Tate – 1960s Room

Date: December 8, 2017
Category Exhibition
Topic Pop Art & Found Footage
Location Tate Britain

Per advice from Steve we visited the 1960’s gallery of the Tate Britain with the intention fo viewing works by Joe Tilson and Mark Leckey.

Joe Tilson

Tilson’s work was a series of pop art posters created in the 1960s. The posters depicted controversial figures such as Malcolm X.

Not motivated directly, but rather each piece requires knowledge of people, places, and events. Tilson is able to use unofficial language to communicate his ideas within the official form of a poster.

From visible signs – Disorder is unlimited, therefore it can appear dangerous and provocative. → I believe this is one of the tools Tilson is using

As a group of posters they represent a collective history with Tilson and London at the center. The multiple cultures (chinese, British, American, etc.) allow different values to be attached to each poster. I felt attached to the post of Malcolm X, but I could see other visitors transfixed by other pieces.

Mark Leckey

Leckey’s work is a sort of video biography of his life using footage that he has found (as opposed to videos he recorded himself). I believe he takes queues from William Burroughs, an American artist, writer, and filmmaker.

Leckey plays with scale, focus, texture and repetition. He also uses distortion to make the real look unreal and the unreal look real.

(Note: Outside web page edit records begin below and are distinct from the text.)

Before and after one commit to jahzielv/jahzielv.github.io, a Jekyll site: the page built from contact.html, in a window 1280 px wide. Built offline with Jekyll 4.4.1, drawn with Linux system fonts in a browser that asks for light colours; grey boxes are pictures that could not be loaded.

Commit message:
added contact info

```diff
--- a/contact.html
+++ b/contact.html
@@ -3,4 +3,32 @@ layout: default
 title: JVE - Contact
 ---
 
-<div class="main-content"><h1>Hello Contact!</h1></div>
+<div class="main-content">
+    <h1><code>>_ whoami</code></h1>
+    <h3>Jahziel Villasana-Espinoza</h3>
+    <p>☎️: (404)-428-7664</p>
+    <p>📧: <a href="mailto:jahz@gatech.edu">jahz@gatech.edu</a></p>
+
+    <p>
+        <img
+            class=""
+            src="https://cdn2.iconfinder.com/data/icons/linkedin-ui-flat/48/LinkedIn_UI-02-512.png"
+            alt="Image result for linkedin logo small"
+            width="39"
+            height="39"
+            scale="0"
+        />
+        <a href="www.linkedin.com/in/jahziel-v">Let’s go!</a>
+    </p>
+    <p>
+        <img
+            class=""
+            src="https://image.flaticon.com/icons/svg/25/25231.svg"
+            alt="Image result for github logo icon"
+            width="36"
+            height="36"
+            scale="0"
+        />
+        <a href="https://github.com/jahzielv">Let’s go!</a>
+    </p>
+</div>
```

I prefer the moments of repetitive slightly changing movements. Leckey would do this and each time the imagery would repeat he might change the sound or the speed of playback.

I like the idea of found footage and of using disorder as a tool to bring attention to a certain subject. Both artists give me ideas for my work going forward.